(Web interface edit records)
# # # #
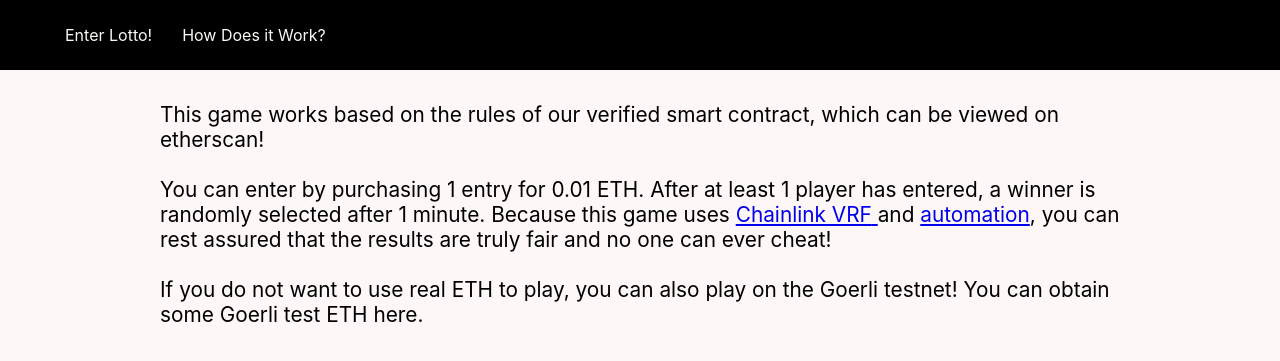
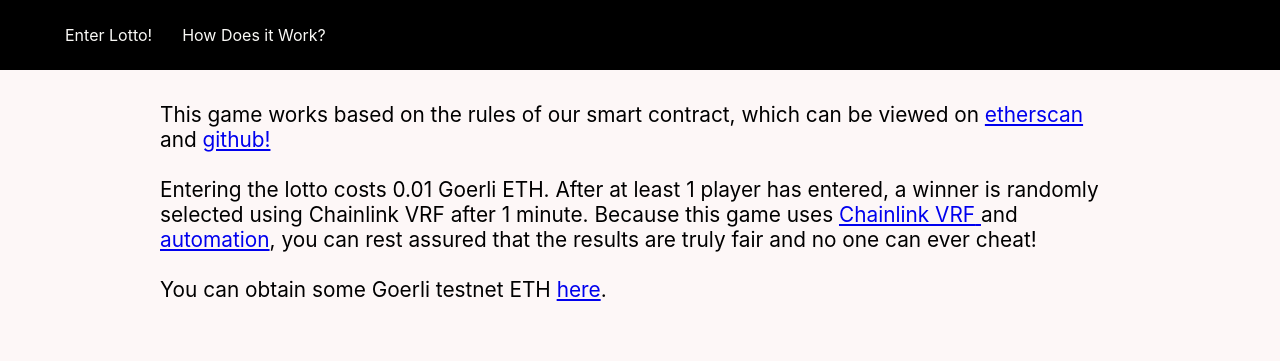
Before and after one commit to sdavidkong/lotto-time-next-js, a Next.js app: page /how in a window 1280 px wide. Shown: the part 195-556 px from the top of the page. Built offline with nearby package versions, Linux system fonts and the light colour scheme; what react-moralis would draw is missing.

Commit message:
added more links

```diff
--- a/pages/how.js
+++ b/pages/how.js
@@ -14,13 +14,20 @@ export default function Home() {
       <Header />
       <Menu />
       <div className={styles.text}>
-        This game works based on the rules of our verified smart contract, which
-        can be viewed on etherscan!
+        This game works based on the rules of our smart contract, which can be
+        viewed on{" "}
+        <a href="https://goerli.etherscan.io/address/0x9fDfbf3C5F12dE43Ef118b9769516e82c1FA5E2d#internaltx">
+          etherscan
+        </a>{" "}
+        and{" "}
+        <a href="https://github.com/sdavidkong/SmartContractLottery/blob/master/contracts/Raffle.sol">
+          github!
+        </a>
         <br></br>
         <br></br>
-        You can enter by purchasing 1 entry for 0.01 ETH. After at least 1
-        player has entered, a winner is randomly selected after 1 minute.
-        Because this game uses{" "}
+        Entering the lotto costs 0.01 Goerli ETH. After at least 1 player has
+        entered, a winner is randomly selected using Chainlink VRF after 1
+        minute. Because this game uses{" "}
         <a href="https://docs.chain.link/docs/vrf/v2/introduction/">
           Chainlink VRF{" "}
         </a>
@@ -32,9 +39,8 @@ export default function Home() {
         ever cheat!
         <br></br>
         <br></br>
-        If you do not want to use real ETH to play, you can also play on the
-        Goerli testnet! You can obtain some Goerli test ETH here.
-        <br></br>
+        You can obtain some Goerli testnet ETH{" "}
+        <a href="https://goerlifaucet.com/"> here</a>.<br></br>
         <br></br>
         <br></br>
       </div>
```
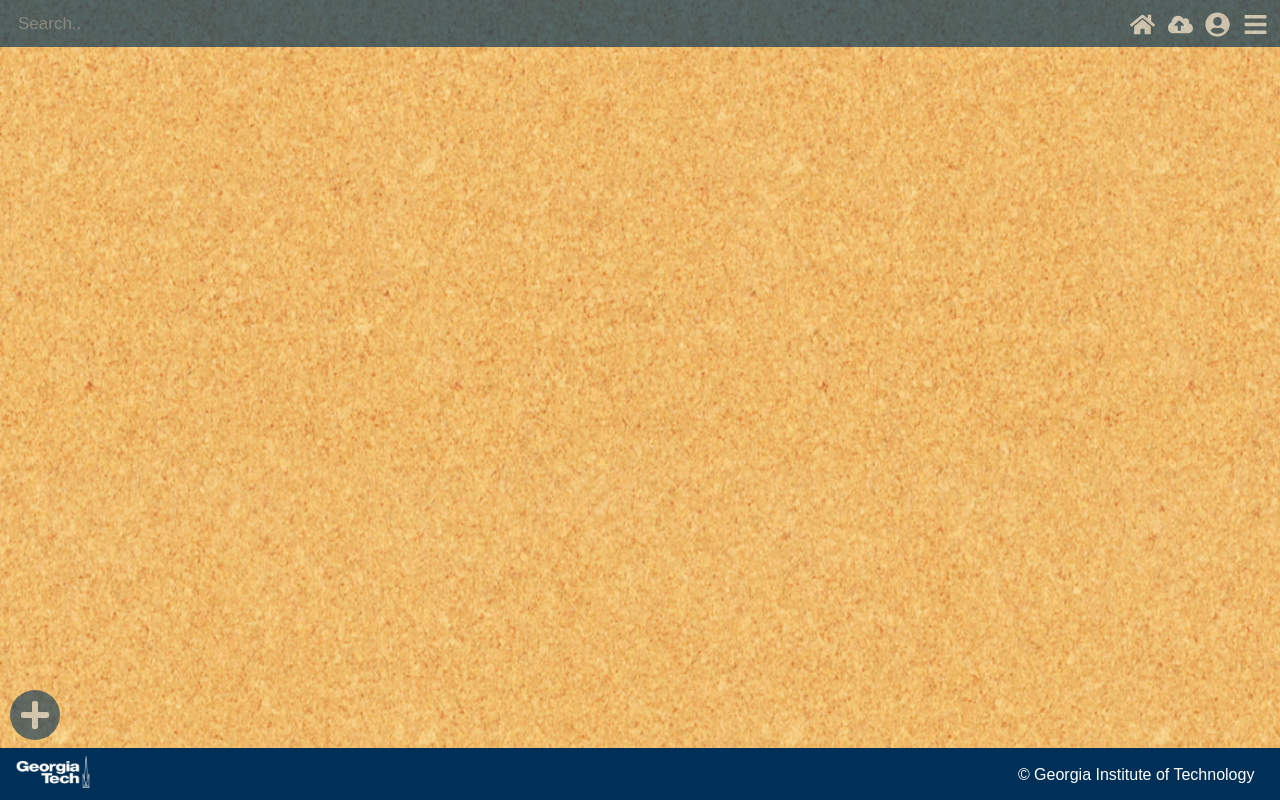
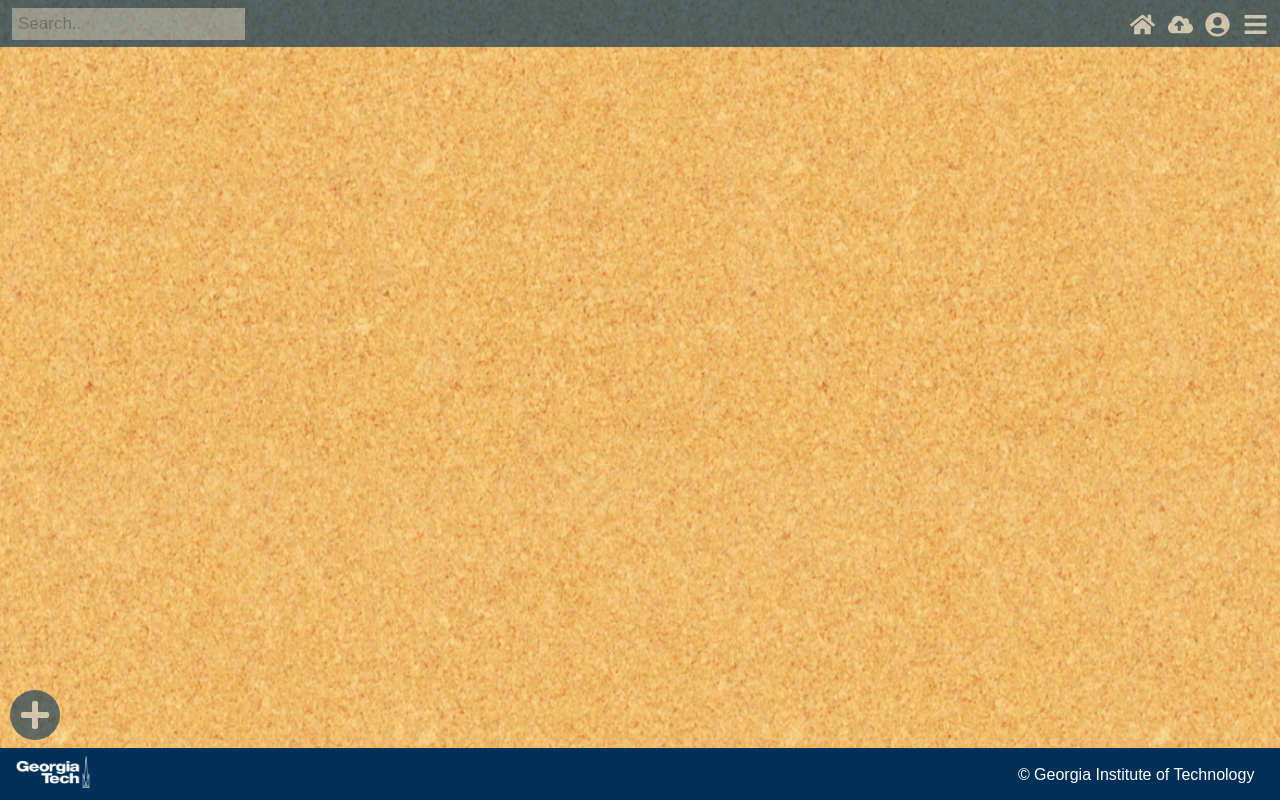
Before and after one commit to kscharm/digital-time-capsule, a React (Create React App) app in the folder app/: page /personalCapsule in a window 1280 px wide. Built offline with nearby package versions, Linux system fonts and the light colour scheme.

Commit message:
fixed general input issue

```diff
--- a/app/src/components/Cards/AddPhoto/index.jsx
+++ b/app/src/components/Cards/AddPhoto/index.jsx
@@ -31,7 +31,7 @@ export default class AddPhoto extends Component {
                 </div>
             </div>
             <span className='sectionLabels'> Add Caption: </span>
-            <input id='caption' placeholder='Caption...' style={{marginBottom: '1em'}}/>
+            <input className='caption' placeholder='Caption...' style={{marginBottom: '1em'}}/>
             <span className='sectionLabels'> Choose Frame: </span>
             <div>
                 <img className="frameImg" src={addPhotoBase} alt="" />
--- a/app/src/components/Cards/AddPhoto/style.css
+++ b/app/src/components/Cards/AddPhoto/style.css
@@ -50,22 +50,22 @@
     width: 15em;
 }
 /*For Inputs*/
-input {
+.addPhotoCard input {
     border: 0;
     outline: 0;
     background: transparent;
     border-bottom: 2px solid white;
     width: 100%;
 }
-::placeholder { /* Chrome, Firefox, Opera, Safari 10.1+ */
+.addPhotoCard ::placeholder { /* Chrome, Firefox, Opera, Safari 10.1+ */
     color: white;
     opacity: .75; /* Firefox */
 }
-:-ms-input-placeholder { /* Internet Explorer 10-11 */
+.addPhotoCard :-ms-input-placeholder { /* Internet Explorer 10-11 */
     color: white;
 }
 
-::-ms-input-placeholder { /* Microsoft Edge */
+.addPhotoCard ::-ms-input-placeholder { /* Microsoft Edge */
     color: white;
 }
-input:focus { color: white; }
+.addPhotoCard input:focus { color: white; }
```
# # # #
In the data above, which lines have "https"? Report each of them.

# THE COMPLETED TASK
+        <a href="https://goerli.etherscan.io/address/0x9fDfbf3C5F12dE43Ef118b9769516e82c1FA5E2d#internaltx">
+        <a href="https://github.com/sdavidkong/SmartContractLottery/blob/master/contracts/Raffle.sol">
         <a href="https://docs.chain.link/docs/vrf/v2/introduction/">
+        <a href="https://goerlifaucet.com/"> here</a>.<br></br>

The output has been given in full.